As well as appointing an auditor independently, authorities can work with each other to select and appoint a new auditor. There are two ways that this can be achieved:
- appointing an auditor panel jointly with one or more other authorities, or;
- recognise the audit panel of another authority as its own audit panel
This approach would work well for authorities who have joint arrangements, with or without a lead authority, especially for shared financial services. The benefit of this method is that it allows for the procurement of the auditor to be managed without every authority in the arrangement appointing a separate panel.
If an authority decides to elect for this option, there are restrictions that they must be aware of. Firstly, authorities cannot delegate the appointment to a joint committee or lead authority. While an audit panel of more than one authority can recommend the appointment of the same auditor, the full council of each authority within the joint arrangements has to accept the recommendation, which runs the risk that not all the authorities will accept it.
Secondly, a multi-authority appointment must secure the services of an auditor who can satisfy the policy adopted by the panel about the provision of non-audit services by the auditor. Auditors are limited in the consultancy services they can provide over and above their role, highlighting the independence issue. The more authorities involved in an appointment, the more the risk that one or more firms in the market will be unable to meet the independence requirement.
To overcome some of these problems one authority can take on the role of a central purchasing body, under the Public Contracts Regulations, and therefore award a framework contract to a number of audit firms, which can then be accessed by other authorities. However, framework contracts have a reduced maximum term of four years, while the pricing structure adopted will largely determine if contracts can be awarded under its terms without further competition. These contracts can offer the possibility of bulk discounts, depending on the number of authorities using them, and the costs of procurement may be shared as part of the terms. An authority is unlikely to use scarce time and resources in taking on this role unless it is confident a significant number of other authorities will use the framework and share the costs.
Accessing the national scheme
The third option for authorities is to take advantage of the national sector led scheme developed by PSAA. The Secretary of State gave PSAA the task of establishing and managing audit appointments in England under the Local Audit (Appointing Persons) Regulations 2015 for authorities who want to opt into the scheme. They are 'the appointing person' for the purposes of the regulations.
This option means that authorities cede the power of appointing and managing the auditor to a central body, providing potential savings on procurement and removing the additional bureaucracy of the audit panel. It reduces the involvement of authorities and saves time by delegating the decision-making to an independent checkpoint.

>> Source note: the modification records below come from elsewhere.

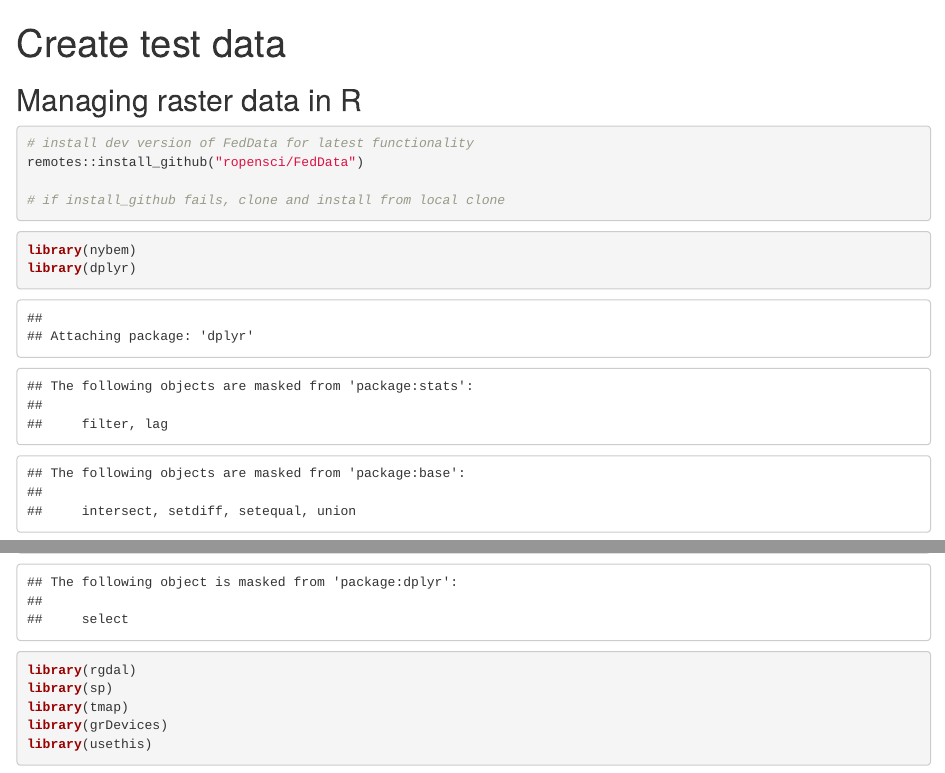
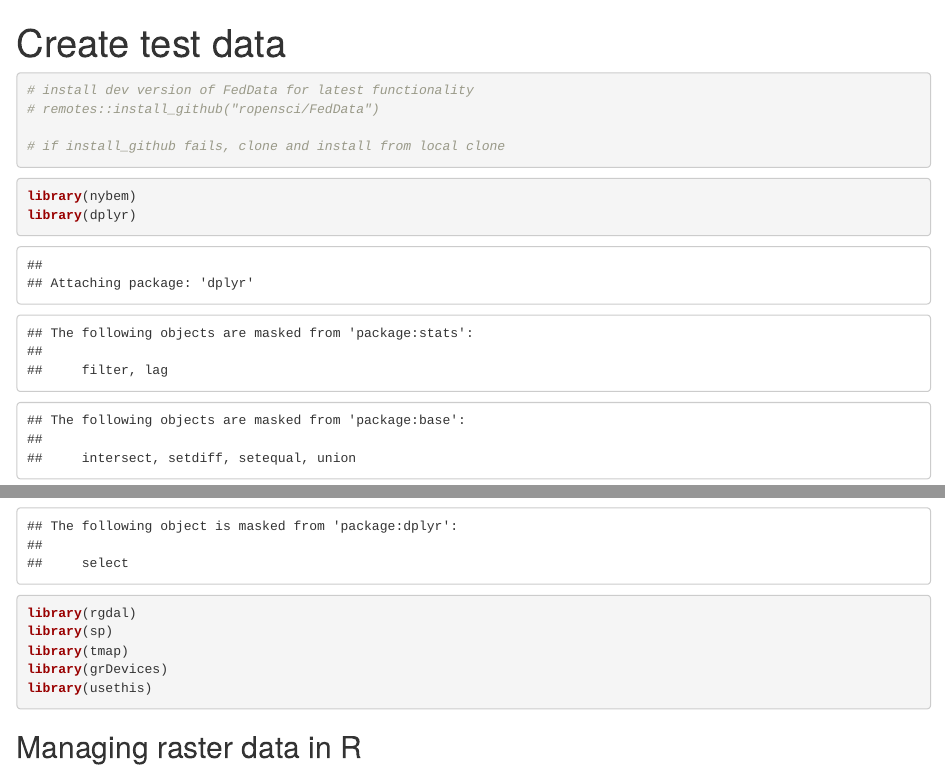
Before and after one commit to MVR-GIS/nybem, an R Markdown document (data-raw/create_test_data.Rmd): the page in a window 1100 px wide, from its top, and a second part further down, joined at a grey line. Rendered offline with R 4.5, knitr and Pandoc, with nearby package versions; drawn as R Markdown's standard HTML page in place of the format the file asks for; some code elsewhere in the file could not run offline.

Commit message:
updated create_test_data

````diff
--- a/data-raw/create_test_data.Rmd
+++ b/data-raw/create_test_data.Rmd
@@ -3,11 +3,9 @@ title: "Create test data"
 output: html
 ---
 
-## Managing raster data in R
-
 ```{r install, eval=FALSE}
 # install dev version of FedData for latest functionality
-remotes::install_github("ropensci/FedData")
+# remotes::install_github("ropensci/FedData")
 
 # if install_github fails, clone and install from local clone
 ```
@@ -23,6 +21,8 @@ library(tmap)
 library(grDevices)
 library(usethis)
 ```
+
+## Managing raster data in R
 
 ```{r set-project-crs}
 # Set study area coordinate system for NJ-NY
````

Authorities must opt in to realise these benefits, and need a full council resolution to opt in. The deadline to opt in is fast approaching and authorities have until 9 March to make a decision. The appointment will last for five years and authorities that choose not to opt in will have another opportunity to apply to join the national scheme subsequently for later financial years.
It is expected that PSAA will appoint several audit firms, subject to receiving acceptable tenders, to ensure that no single firm achieves market dominance. It must also consult each individual authority on the appointment of its auditor and will take into account the desirability of appointing the same auditor to authorities that share accounting and financial services, or that have made other joint arrangements.
New auditors must be appointed this year. Whether it's independently, with another authority or using the PSAA, authorities must have a new auditor in place by 31 December 2017, ready for the 2018/19 financial year.